Psoriasis is a group of chronic skin disorders that cause itching and/or burning, scaling and crusting of the skin. Over seven million men and women in the U.S. of all ages have some form of psoriasis, which may be mild, moderate or severe. The most commonly affected areas are the scalp, elbows, knees, hands, feet and genitals.
Eczema is a term used to describe a group of inflamed skin conditions that result in chronic, relapsing and very itchy rashes. About 15 million people in the United States suffer from some form of eczema, including 10 to 20 percent of all infants. There is no known cause for the condition, but it appears to involve an overactive immune system in the presence of certain materials, and often occurs in people susceptible to allergies. Symptoms vary from person to person but often include dry, red, itchy patches on the skin, which, when scratched, tend to break out in rashes. Objects and conditions that trigger itchy eczema outbreaks may include rough or coarse materials touching the skin, excessive heat or sweating, soaps, detergents, disinfectants, fruit and meat juices, dust mites, animal saliva and danders, upper respiratory infections and stress. Avoidance of those triggers is the simplest way to minimize flare-ups.
Rosacea is a chronic skin disease that causes slight redness on various parts of the face and, less commonly, on the neck, scalp and chest. Rosacea is widely considered a cosmetic concern or a medical condition, unless it affects the eyes, in which case certain medicines are immediately employed. Rosacea can also cause other cosmetic ailments such as rhinophyma. It is commonly triggered by specific environmental and behavioral prompts.

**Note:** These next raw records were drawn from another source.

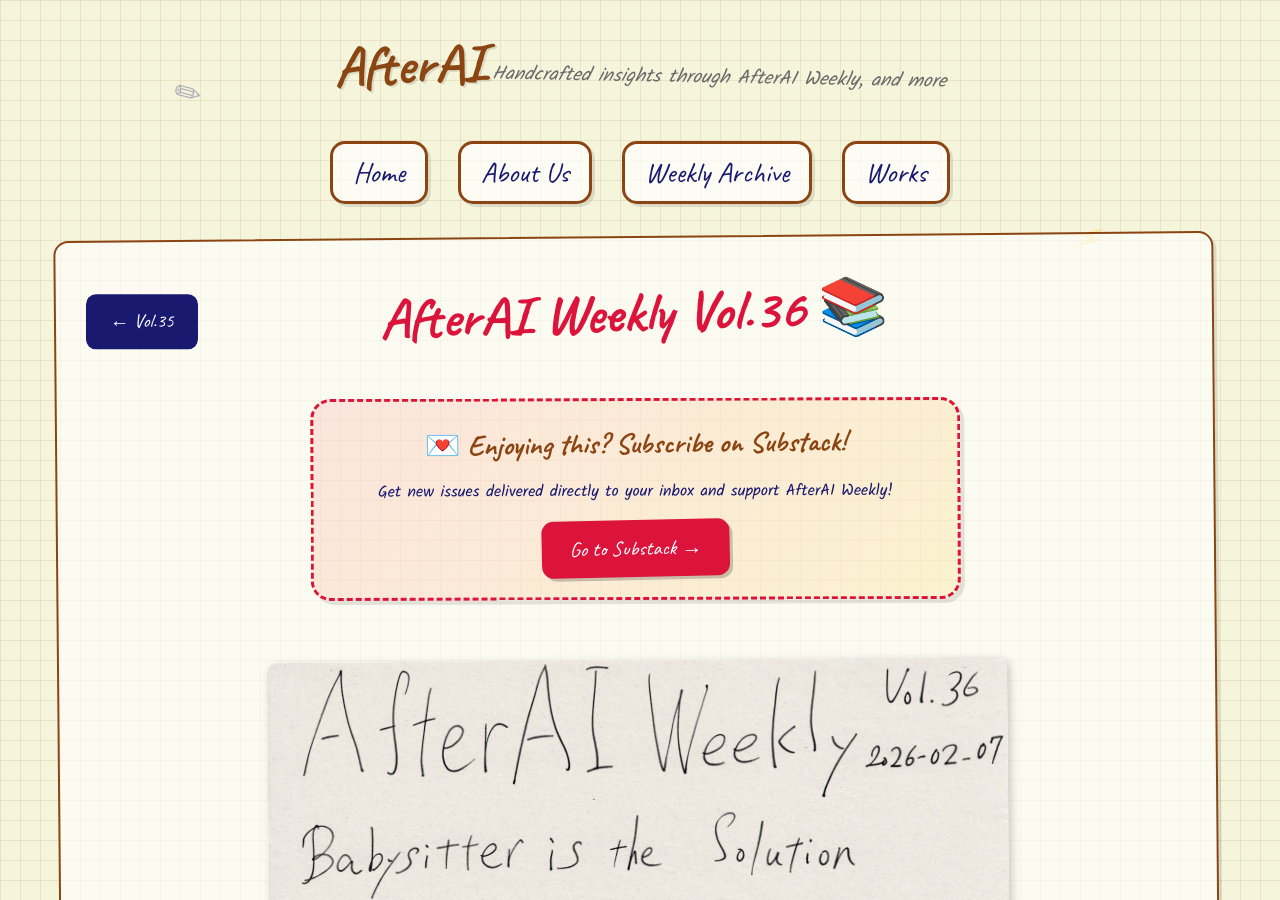
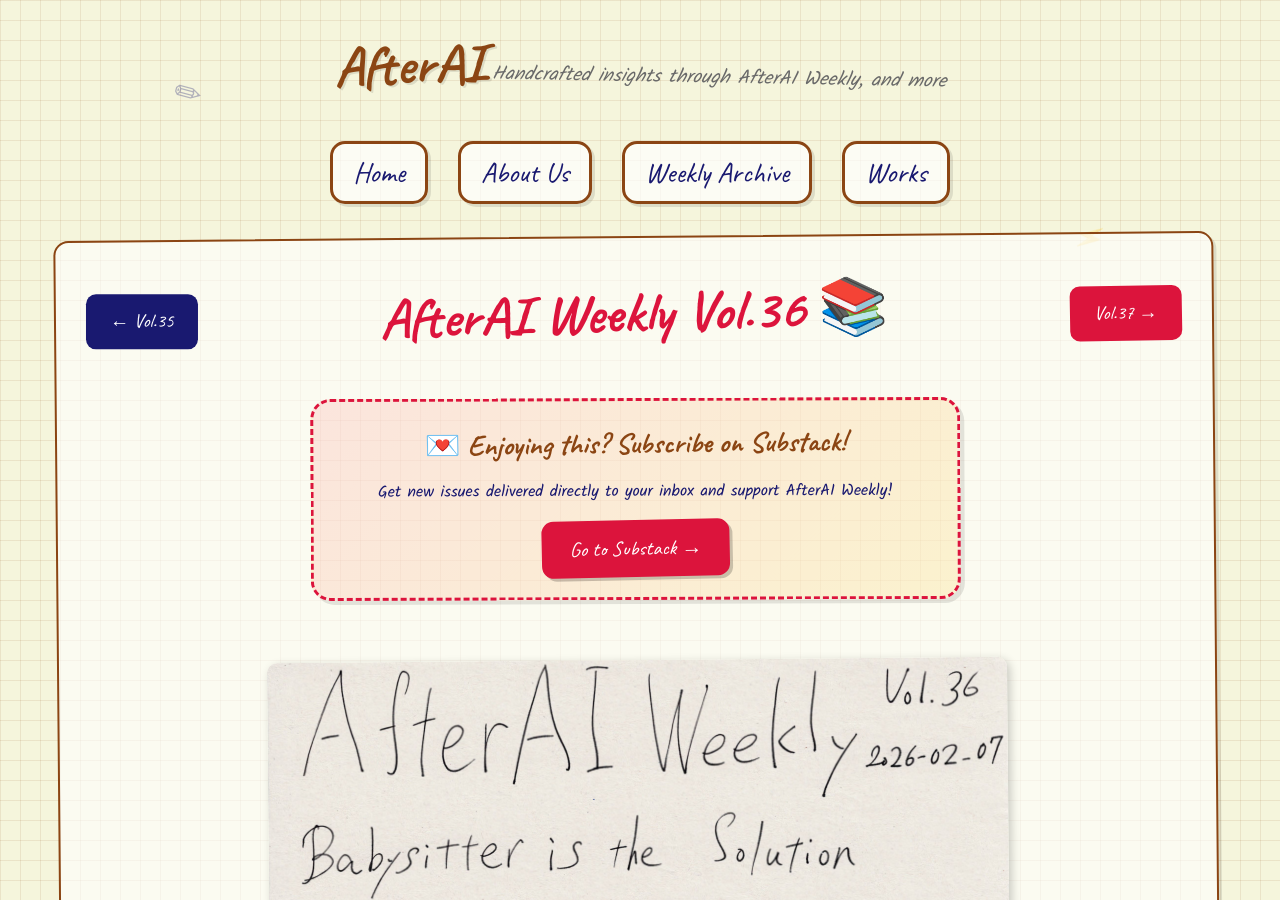
Before and after one commit to AfterAILab/AfterAILab.github.io, a Jekyll site: the page built from weekly/vol36.html, in a window 1280 px wide and 900 px high. Built offline with Jekyll 4.4.1, drawn with Linux system fonts in a browser that asks for light colours.

Commit message:
Add Vol.37

```diff
--- a/_data/weekly_issues.yml
+++ b/_data/weekly_issues.yml
@@ -113,3 +113,5 @@
   slug: vol35
 - number: 36
   slug: vol36
+- number: 37
+  slug: vol37
--- /dev/null
+++ b/weekly/vol37.html
@@ -0,0 +1,5 @@
+---
+layout: weekly_issue
+title: "AfterAI Weekly Vol.37"
+slug: vol37
+---
```
Also changed, not shown: img/weekly/en/vol37-en.jpg (added).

Warts are skin growths caused by viruses. Different warts respond to different treatments. Some go away on their own. Salicylic acid products (in the form of drops, gels, pads and bandages) can help self-treatment of many warts by dissolving the keratin protein that makes up the wart and the dead skin above it. Others can be removed via liquid nitrogen freezing or electrical stimulation. Surgery may be recommended for painful or large warts that do not respond to these treatments.
Hyperhidrosis is a rare condition that causes excessive sweating on the hands, feet, armpits, face and genital area, or all over the entire body. The cause of this condition is unknown, although it often runs in families and begins during childhood.

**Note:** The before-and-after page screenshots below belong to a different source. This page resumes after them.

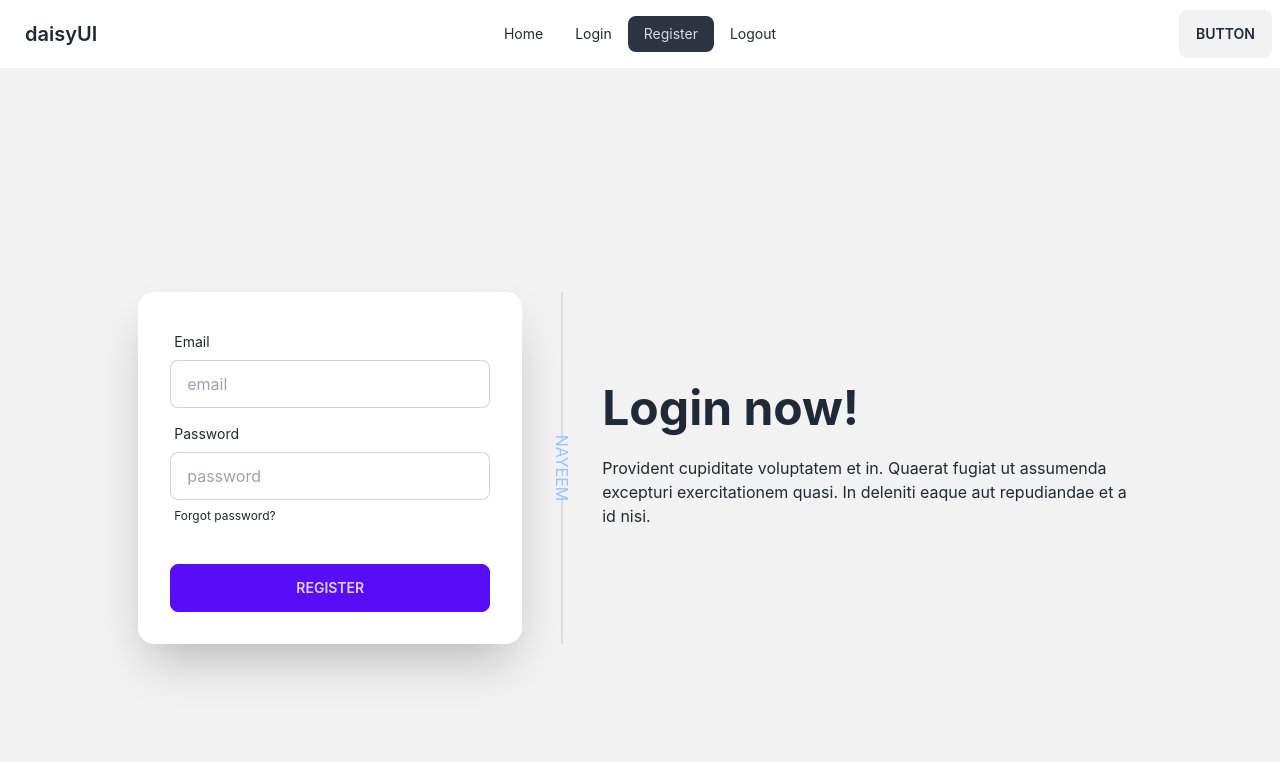
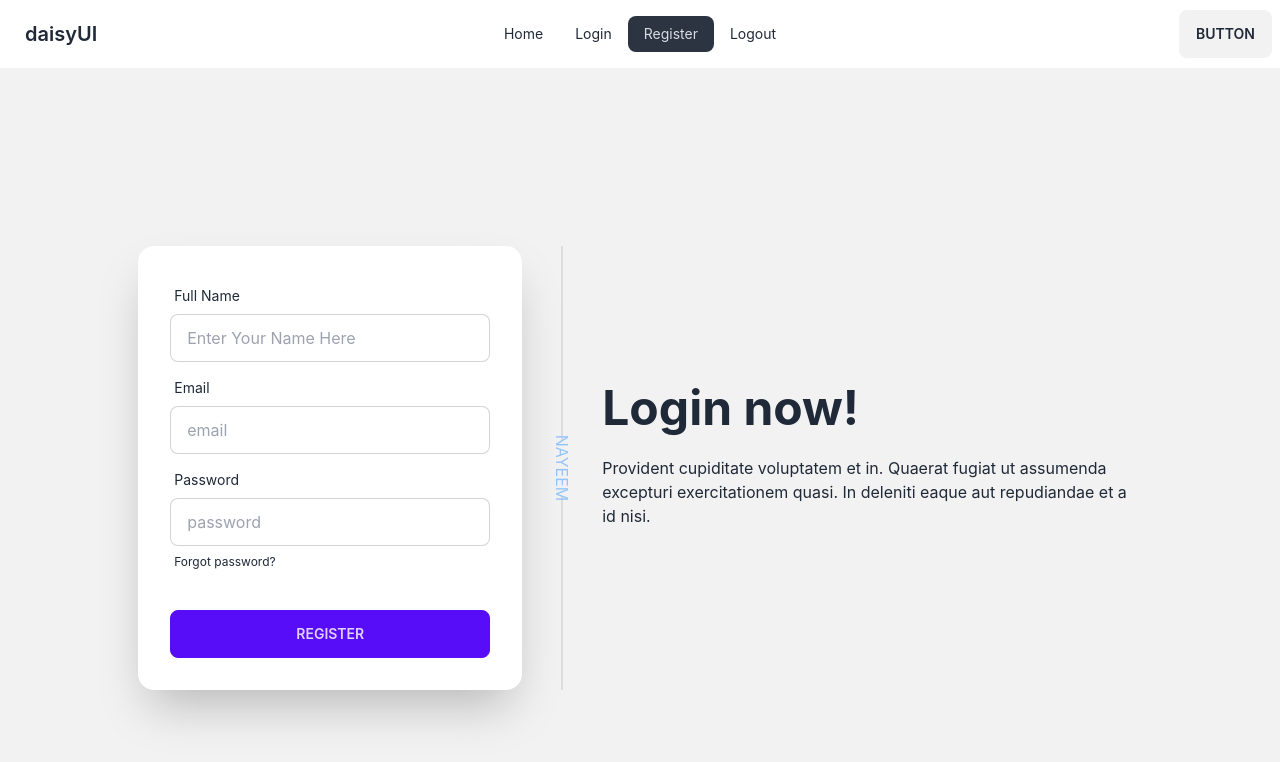
Before and after one commit to Nayeemmnt999/Hotel-privet-route, a React (Create React App) app: page /register in a window 1280 px wide. Shown: the top 762 px of the page. Built offline with nearby package versions, Linux system fonts and the light colour scheme.

Commit message:
register system upgrade

```diff
--- a/package.json
+++ b/package.json
@@ -6,10 +6,12 @@
     "@testing-library/jest-dom": "^5.16.5",
     "@testing-library/react": "^13.4.0",
     "@testing-library/user-event": "^13.5.0",
+    "firebase": "^10.0.0",
     "react": "^18.2.0",
     "react-dom": "^18.2.0",
     "react-router-dom": "^6.14.1",
     "react-scripts": "5.0.1",
+    "react-toastify": "^9.1.3",
     "web-vitals": "^2.1.4"
   },
   "scripts": {
--- /dev/null
+++ b/src/Firebase/Firebase.js
@@ -0,0 +1,18 @@
+// Import the functions you need from the SDKs you need
+import { initializeApp } from "firebase/app";
+// TODO: Add SDKs for Firebase products that you want to use
+// https://firebase.google.com/docs/web/setup#available-libraries
+
+// Your web app's Firebase configuration
+const firebaseConfig = {
+  apiKey: "AIzaSyB3FHXyeXlyrkXbdqkMCmzrFoOpgR5Ccrw",
+  authDomain: "hotel-f4063.firebaseapp.com",
+  projectId: "hotel-f4063",
+  storageBucket: "hotel-f4063.appspot.com",
+  messagingSenderId: "669853634323",
+  appId: "1:669853634323:web:80e3e14fdf6a93718614e6"
+};
+
+// Initialize Firebase
+const app = initializeApp(firebaseConfig);
+export default app;
--- /dev/null
+++ b/src/UserContex/UserContex.js
@@ -0,0 +1,24 @@
+import React, { createContext, useState } from 'react';
+import { createUserWithEmailAndPassword, getAuth} from "firebase/auth";
+import app from '../Firebase/Firebase';
+
+const auth= getAuth(app)
+export const AuthContex = createContext();
+
+const UserContex = ({ children }) => {
+
+    const [users, setUsers] = useState()
+
+    const emailVerify = (email, password) => {
+        return createUserWithEmailAndPassword(auth, email, password)
+    }
+
+    const authValue = {emailVerify}
+    return (
+        <AuthContex.Provider value={authValue}>
+            {children}
+        </AuthContex.Provider>
+    );
+};
+
+export default UserContex;
--- a/src/componant/Register/Register.js
+++ b/src/componant/Register/Register.js
@@ -1,6 +1,28 @@
-import React from 'react';
+import React, { useContext } from 'react';
+import { AuthContex } from '../../UserContex/UserContex';
 
 const Register = () => {
+const {emailVerify} = useContext(AuthContex)
+    const formHandeler = event => {
+        event.preventDefault();
+        const form = event.target;
+        const name = form.name.value;
+        const email = form.email.value;
+        const password = form.password.value;
+        console.log(name, email, password);
+        emailVerify(email, password)
+        .then((userCredential) => {
+            // Signed in
+            const user = userCredential.user;
+            // ...
+          })
+          .catch((error) => {
+            const errorCode = error.code;
+            const errorMessage = error.message;
+            // ..
+          });
+    }
+
     return (
         <div className="hero min-h-screen bg-base-200">
             <div className="hero-content flex-col lg:flex-row-reverse">
@@ -10,18 +32,31 @@ const Register = () => {
                 </div>
                 <div className="divider divider-horizontal "><p className=' rotate-90 text-blue-300'> NAYEEM </p> </div>
 
-                {/* <form> started */}
+                {/* <form> started----------------------------------------------------------------------------------------------------- */}
+                <form onSubmit={formHandeler} className="card flex-shrink-0 w-full max-w-sm shadow-2xl bg-base-100">
+                    <div className="card-body">
 
-                    <form className="card flex-shrink-0 w-full max-w-sm shadow-2xl bg-base-100">
-                    <div className="card-body">
-                        {/* name input section  */}
-                        {/* email section  */}
+                        {/* name input section ----------------------------------------------------------------------------------------------------- */}
+
+                        <div className="form-control">
+                            <label className="label">
+                                <span className="label-text">Full Name</span>
+                            </label>
+                            <input required placeholder='Enter Your Name Here' type='text'
+                                name='name' className="input input-bordered" />
+                        </div>
+
+                        {/* email section ----------------------------------------------------------------------------------------------------- */}
+
                         <div className="form-control">
                             <label className="label">
                                 <span className="label-text">Email</span>
                             </label>
                             <input required name='email' type="email" placeholder="email" className="input input-bordered" />
                         </div>
+
+                        {/* password input section ----------------------------------------------------------------------------------------------------- */}
+
                         <div className="form-control">
                             <label className="label">
                                 <span className="label-text">Password</span>
@@ -32,7 +67,7 @@ const Register = () => {
                             </label>
                         </div>
                         <div className="form-control mt-6">
-                                <button type='submit'  className="btn btn-primary">Register</button>
+                            <button type='submit' className="btn btn-primary">Register</button>
                         </div>
                     </div>
                 </form>
--- a/src/index.js
+++ b/src/index.js
@@ -3,12 +3,18 @@ import ReactDOM from 'react-dom/client';
 import './index.css';
 import App from './App';
 import reportWebVitals from './reportWebVitals';
+import UserContex from './UserContex/UserContex';
+import { ToastContainer } from 'react-toastify';
 
 const root = ReactDOM.createRoot(document.getElementById('root'));
 root.render(
-  <React.StrictMode>
-    <App />
-  </React.StrictMode>
+
+  <UserContex>
+    <React.StrictMode>
+      <ToastContainer position='top-center'></ToastContainer>
+      <App />
+    </React.StrictMode>
+  </UserContex>
 );
 
 // If you want to start measuring performance in your app, pass a function
```
Also changed, not shown: 1 other file (tests, documents, lock files or other folders). Lines whose indentation alone changed are shown as unchanged.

Patients with hyperhidrosis may sweat all over their body or in certain areas. Their skin may become white and wrinkled or red and irritated as a result of the constant moisture, and may develop an odor as well. Living with hyperhidrosis often causes patients to feel embarrassed, awkward and self-conscious, especially during social situations.
Causes of Hyperhidrosis
Most cases of hyperhidrosis are caused by other factors (secondary hyperhidrosis), including:
In some cases, there may be no known cause for this condition, which is referred to as primary or focal hyperhidrosis. This condition tends to affect both sides of the body and can occur on the hands, feet, underarms, head and face.